### [TASK]
Quote the full listing word for word.

### [RECORDS TO USE]
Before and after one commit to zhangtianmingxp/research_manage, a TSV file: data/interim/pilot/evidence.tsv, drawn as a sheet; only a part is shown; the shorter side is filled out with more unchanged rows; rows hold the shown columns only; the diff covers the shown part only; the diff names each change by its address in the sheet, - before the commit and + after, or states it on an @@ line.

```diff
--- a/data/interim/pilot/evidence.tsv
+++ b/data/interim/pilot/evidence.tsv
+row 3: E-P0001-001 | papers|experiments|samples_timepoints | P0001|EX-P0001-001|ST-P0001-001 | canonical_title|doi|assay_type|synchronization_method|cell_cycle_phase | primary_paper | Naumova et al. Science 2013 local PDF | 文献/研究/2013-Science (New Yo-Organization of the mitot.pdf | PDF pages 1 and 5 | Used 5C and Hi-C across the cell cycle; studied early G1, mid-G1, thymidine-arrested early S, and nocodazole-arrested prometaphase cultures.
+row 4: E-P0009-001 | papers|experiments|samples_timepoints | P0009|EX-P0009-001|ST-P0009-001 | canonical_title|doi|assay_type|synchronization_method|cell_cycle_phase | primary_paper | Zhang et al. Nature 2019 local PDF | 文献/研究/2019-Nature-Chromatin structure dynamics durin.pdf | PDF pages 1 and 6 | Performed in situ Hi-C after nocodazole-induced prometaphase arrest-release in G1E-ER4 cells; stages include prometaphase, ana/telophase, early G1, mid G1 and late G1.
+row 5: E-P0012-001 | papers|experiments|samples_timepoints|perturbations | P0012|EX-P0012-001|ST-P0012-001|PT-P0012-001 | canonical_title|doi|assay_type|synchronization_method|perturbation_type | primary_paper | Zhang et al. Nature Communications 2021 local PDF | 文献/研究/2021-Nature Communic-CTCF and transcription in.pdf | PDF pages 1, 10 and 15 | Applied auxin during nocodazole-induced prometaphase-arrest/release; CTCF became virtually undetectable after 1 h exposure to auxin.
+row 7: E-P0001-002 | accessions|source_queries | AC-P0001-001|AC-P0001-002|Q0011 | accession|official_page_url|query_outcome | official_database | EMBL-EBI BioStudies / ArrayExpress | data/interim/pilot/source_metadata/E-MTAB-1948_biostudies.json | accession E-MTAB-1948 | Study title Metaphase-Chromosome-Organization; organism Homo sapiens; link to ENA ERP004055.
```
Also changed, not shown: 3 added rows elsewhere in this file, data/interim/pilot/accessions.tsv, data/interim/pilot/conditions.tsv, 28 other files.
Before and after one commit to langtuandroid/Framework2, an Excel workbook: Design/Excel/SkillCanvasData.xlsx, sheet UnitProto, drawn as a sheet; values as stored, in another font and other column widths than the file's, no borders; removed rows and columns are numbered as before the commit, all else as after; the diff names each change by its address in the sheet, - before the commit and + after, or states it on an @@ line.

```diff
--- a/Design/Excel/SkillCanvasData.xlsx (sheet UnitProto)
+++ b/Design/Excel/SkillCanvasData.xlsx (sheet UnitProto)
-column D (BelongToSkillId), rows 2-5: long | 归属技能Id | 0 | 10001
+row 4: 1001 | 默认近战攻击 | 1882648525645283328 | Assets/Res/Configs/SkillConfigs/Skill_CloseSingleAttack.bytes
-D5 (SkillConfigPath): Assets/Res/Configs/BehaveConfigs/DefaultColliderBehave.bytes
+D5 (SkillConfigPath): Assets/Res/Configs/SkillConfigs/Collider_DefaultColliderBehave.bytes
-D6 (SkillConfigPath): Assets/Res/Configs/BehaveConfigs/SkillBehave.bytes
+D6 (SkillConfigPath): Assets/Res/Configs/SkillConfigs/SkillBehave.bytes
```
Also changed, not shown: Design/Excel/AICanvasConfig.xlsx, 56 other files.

### [OUTPUT OF THE EXERCISE]
Before and after one commit to zhangtianmingxp/research_manage, a TSV file: data/interim/pilot/evidence.tsv, drawn as a sheet; only a part is shown; the shorter side is filled out with more unchanged rows; rows hold the shown columns only; the diff covers the shown part only; the diff names each change by its address in the sheet, - before the commit and + after, or states it on an @@ line.

```diff
--- a/data/interim/pilot/evidence.tsv
+++ b/data/interim/pilot/evidence.tsv
+row 3: E-P0001-001 | papers|experiments|samples_timepoints | P0001|EX-P0001-001|ST-P0001-001 | canonical_title|doi|assay_type|synchronization_method|cell_cycle_phase | primary_paper | Naumova et al. Science 2013 local PDF | 文献/研究/2013-Science (New Yo-Organization of the mitot.pdf | PDF pages 1 and 5 | Used 5C and Hi-C across the cell cycle; studied early G1, mid-G1, thymidine-arrested early S, and nocodazole-arrested prometaphase cultures.
+row 4: E-P0009-001 | papers|experiments|samples_timepoints | P0009|EX-P0009-001|ST-P0009-001 | canonical_title|doi|assay_type|synchronization_method|cell_cycle_phase | primary_paper | Zhang et al. Nature 2019 local PDF | 文献/研究/2019-Nature-Chromatin structure dynamics durin.pdf | PDF pages 1 and 6 | Performed in situ Hi-C after nocodazole-induced prometaphase arrest-release in G1E-ER4 cells; stages include prometaphase, ana/telophase, early G1, mid G1 and late G1.
+row 5: E-P0012-001 | papers|experiments|samples_timepoints|perturbations | P0012|EX-P0012-001|ST-P0012-001|PT-P0012-001 | canonical_title|doi|assay_type|synchronization_method|perturbation_type | primary_paper | Zhang et al. Nature Communications 2021 local PDF | 文献/研究/2021-Nature Communic-CTCF and transcription in.pdf | PDF pages 1, 10 and 15 | Applied auxin during nocodazole-induced prometaphase-arrest/release; CTCF became virtually undetectable after 1 h exposure to auxin.
+row 7: E-P0001-002 | accessions|source_queries | AC-P0001-001|AC-P0001-002|Q0011 | accession|official_page_url|query_outcome | official_database | EMBL-EBI BioStudies / ArrayExpress | data/interim/pilot/source_metadata/E-MTAB-1948_biostudies.json | accession E-MTAB-1948 | Study title Metaphase-Chromosome-Organization; organism Homo sapiens; link to ENA ERP004055.
```
Also changed, not shown: 3 added rows elsewhere in this file, data/interim/pilot/accessions.tsv, data/interim/pilot/conditions.tsv, 28 other files.
Before and after one commit to langtuandroid/Framework2, an Excel workbook: Design/Excel/SkillCanvasData.xlsx, sheet UnitProto, drawn as a sheet; values as stored, in another font and other column widths than the file's, no borders; removed rows and columns are numbered as before the commit, all else as after; the diff names each change by its address in the sheet, - before the commit and + after, or states it on an @@ line.

```diff
--- a/Design/Excel/SkillCanvasData.xlsx (sheet UnitProto)
+++ b/Design/Excel/SkillCanvasData.xlsx (sheet UnitProto)
-column D (BelongToSkillId), rows 2-5: long | 归属技能Id | 0 | 10001
+row 4: 1001 | 默认近战攻击 | 1882648525645283328 | Assets/Res/Configs/SkillConfigs/Skill_CloseSingleAttack.bytes
-D5 (SkillConfigPath): Assets/Res/Configs/BehaveConfigs/DefaultColliderBehave.bytes
+D5 (SkillConfigPath): Assets/Res/Configs/SkillConfigs/Collider_DefaultColliderBehave.bytes
-D6 (SkillConfigPath): Assets/Res/Configs/BehaveConfigs/SkillBehave.bytes
+D6 (SkillConfigPath): Assets/Res/Configs/SkillConfigs/SkillBehave.bytes
```
Also changed, not shown: Design/Excel/AICanvasConfig.xlsx, 56 other files.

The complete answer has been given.